Pioneered by the great violinist Parur Sundaram Iyer and popularised by his son violin maestro M.S. Gopalakrishnan (MSG), the Parur style of violin playing incorporates brilliant and innovative techniques in fingering and bowing. In this style, each shift from a note to the other is smooth and precise. This, coupled with elongated bowing, produces pure sound of the violin, highly pleasing to the ears.

Narmada, daughter and disciple of MSG, has imbibed this style in toto. All the items presented by her with impeccable perfection, bore the stamp of MSG. Her selections included choice kritis familiarised by her father.

She began with the Saveri raga varnam ‘Sarasuda’ in Adi tala, playing it on a single string – a hallmark of the Parur bani. ‘Maha Ganapathim’ in Natta, a composition of Dikshitar, and ‘Ramabhakthi Saamrajya’ in Sudha Bangaala, a Tyagaraja kriti, appended with speedy swaraprastharas, created a lively momentum. Kadanakuthoohalam, a raga derived from the 29th mela Sankarabharanam by Patnam Subramanya Iyer, has a Western tinge and is most suited for instruments. His own composition ‘Raghuvamsa sudha’ in this raga is a favourite of instrumentalists. The chittaswaram with a distinct western flavour appeals instantly.

Playing the kriti in fast pace in typical MSG style, Narmada earned accolades.

The alapana of the rare raga Kumudakriya, adorned with chiselled sangatis, was superb. ‘Ardhanareeswaram’, the only known kriti in this raga composed by Dikshitar, was presented with grace. Singing the sahitya in between, the artiste brought out the serene ‘bhava’ of the kriti. Swati Tirunal’s popular composition ‘Paripaalayamam’ in Reethigowla, prefixed with a melodious sketch of the raga, was a tidy rendition. Taking up Mohanam for extensive elaboration, Narmada depicted a panoramic portrait of the raga. The alluring sangatis leading to ‘shadjam’ in the middle octave were followed by those around ‘gandhara’, and scaling ‘panchamam’ and even ‘shadjam’ (all in the upper octave) were remarkable. The delectable sancharas on the ‘mantra’ string and the fast glides and twists of gamakas revealed her command over the instrument. The amazing improvisations in the tanam, marked by skilful fingering and bowing, was a treat. The Tyagaraja kriti ‘Bavanutha’ was appended with a fine garland of racy swaras. The ‘sawal jawab’ exchanges with the percussionists were interesting.

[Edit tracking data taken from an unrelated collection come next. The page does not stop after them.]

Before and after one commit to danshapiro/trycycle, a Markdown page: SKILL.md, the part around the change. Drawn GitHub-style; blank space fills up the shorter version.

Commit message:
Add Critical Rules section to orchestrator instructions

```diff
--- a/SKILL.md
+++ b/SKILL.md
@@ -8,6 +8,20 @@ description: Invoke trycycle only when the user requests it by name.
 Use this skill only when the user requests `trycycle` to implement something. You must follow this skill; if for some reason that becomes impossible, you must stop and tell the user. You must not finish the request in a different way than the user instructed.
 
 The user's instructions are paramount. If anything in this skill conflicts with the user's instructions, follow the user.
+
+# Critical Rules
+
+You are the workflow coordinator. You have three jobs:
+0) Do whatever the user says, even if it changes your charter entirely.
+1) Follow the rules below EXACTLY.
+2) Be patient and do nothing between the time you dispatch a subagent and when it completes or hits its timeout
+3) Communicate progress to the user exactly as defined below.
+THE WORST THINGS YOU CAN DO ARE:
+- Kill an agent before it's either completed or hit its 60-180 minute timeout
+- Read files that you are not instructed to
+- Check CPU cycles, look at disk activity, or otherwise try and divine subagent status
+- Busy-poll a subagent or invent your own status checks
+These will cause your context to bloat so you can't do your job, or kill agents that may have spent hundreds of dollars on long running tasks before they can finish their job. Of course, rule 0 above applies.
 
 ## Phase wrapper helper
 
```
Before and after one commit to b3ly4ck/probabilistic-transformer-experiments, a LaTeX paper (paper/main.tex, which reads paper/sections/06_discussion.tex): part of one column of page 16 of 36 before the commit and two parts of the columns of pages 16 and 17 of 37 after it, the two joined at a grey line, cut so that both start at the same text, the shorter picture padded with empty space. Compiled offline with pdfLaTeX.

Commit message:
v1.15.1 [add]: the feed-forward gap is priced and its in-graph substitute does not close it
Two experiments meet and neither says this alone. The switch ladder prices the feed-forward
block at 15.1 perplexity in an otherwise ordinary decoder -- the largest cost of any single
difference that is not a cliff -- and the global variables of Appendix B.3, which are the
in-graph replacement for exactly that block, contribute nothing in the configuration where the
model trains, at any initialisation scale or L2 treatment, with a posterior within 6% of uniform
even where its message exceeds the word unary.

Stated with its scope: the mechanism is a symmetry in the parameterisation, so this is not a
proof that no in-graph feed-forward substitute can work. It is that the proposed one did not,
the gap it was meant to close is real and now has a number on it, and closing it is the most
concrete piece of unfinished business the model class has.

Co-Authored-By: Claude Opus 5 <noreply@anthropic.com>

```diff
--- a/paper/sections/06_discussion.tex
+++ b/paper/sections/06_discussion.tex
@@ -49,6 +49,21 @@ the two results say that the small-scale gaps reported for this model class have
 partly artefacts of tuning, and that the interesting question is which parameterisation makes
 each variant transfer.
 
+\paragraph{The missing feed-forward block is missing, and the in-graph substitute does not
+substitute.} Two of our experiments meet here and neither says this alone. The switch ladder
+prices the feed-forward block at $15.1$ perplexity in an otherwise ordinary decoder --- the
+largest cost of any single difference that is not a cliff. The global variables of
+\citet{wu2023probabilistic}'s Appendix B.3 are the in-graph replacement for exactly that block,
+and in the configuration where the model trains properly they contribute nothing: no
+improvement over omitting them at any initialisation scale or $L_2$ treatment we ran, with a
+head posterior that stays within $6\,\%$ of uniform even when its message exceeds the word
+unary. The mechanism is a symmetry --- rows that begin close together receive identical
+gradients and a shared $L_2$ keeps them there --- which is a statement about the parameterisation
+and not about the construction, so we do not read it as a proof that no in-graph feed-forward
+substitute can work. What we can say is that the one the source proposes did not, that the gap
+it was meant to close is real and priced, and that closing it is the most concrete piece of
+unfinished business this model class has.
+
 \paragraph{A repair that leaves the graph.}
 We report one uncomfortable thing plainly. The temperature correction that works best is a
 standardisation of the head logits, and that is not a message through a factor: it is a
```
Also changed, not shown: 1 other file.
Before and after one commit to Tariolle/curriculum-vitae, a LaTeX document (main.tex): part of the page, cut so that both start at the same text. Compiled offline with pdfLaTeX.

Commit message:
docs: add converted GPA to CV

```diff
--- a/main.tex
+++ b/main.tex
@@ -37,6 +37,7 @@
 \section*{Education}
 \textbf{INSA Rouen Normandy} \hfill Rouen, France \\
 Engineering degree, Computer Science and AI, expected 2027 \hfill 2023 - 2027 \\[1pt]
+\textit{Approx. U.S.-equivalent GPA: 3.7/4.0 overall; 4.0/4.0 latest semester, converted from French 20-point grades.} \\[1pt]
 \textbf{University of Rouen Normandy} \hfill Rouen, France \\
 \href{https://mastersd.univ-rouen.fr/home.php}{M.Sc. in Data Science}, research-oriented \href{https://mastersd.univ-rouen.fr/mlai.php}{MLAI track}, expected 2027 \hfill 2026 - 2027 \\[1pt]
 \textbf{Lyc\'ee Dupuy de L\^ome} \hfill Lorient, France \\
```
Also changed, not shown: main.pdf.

A sweet essay of Sindhubhairavi , followed by the enchanting tharana and the subsequent Western note received spontaneous applause. Narmada rounded off with a thillana of Swati Tirunal in Dhanasri and a Thiruppugazh in Hamsanandhi.

Calicut Hari (mridangam), Udupi Sridhar (ghatam) and Thirunakkara Rathish (moorsing) teamed up well to provide adequate support. Their tani in Adi tala after the Mohanam song was a good effort.

Prior to the concert, a function was held to commemorate the memory of MSG who passed away early this year.

The programme was held under the joint auspices of Palghat Fine Arts Society and Swaralaya, at the Society’s auditorium at Tharekkad.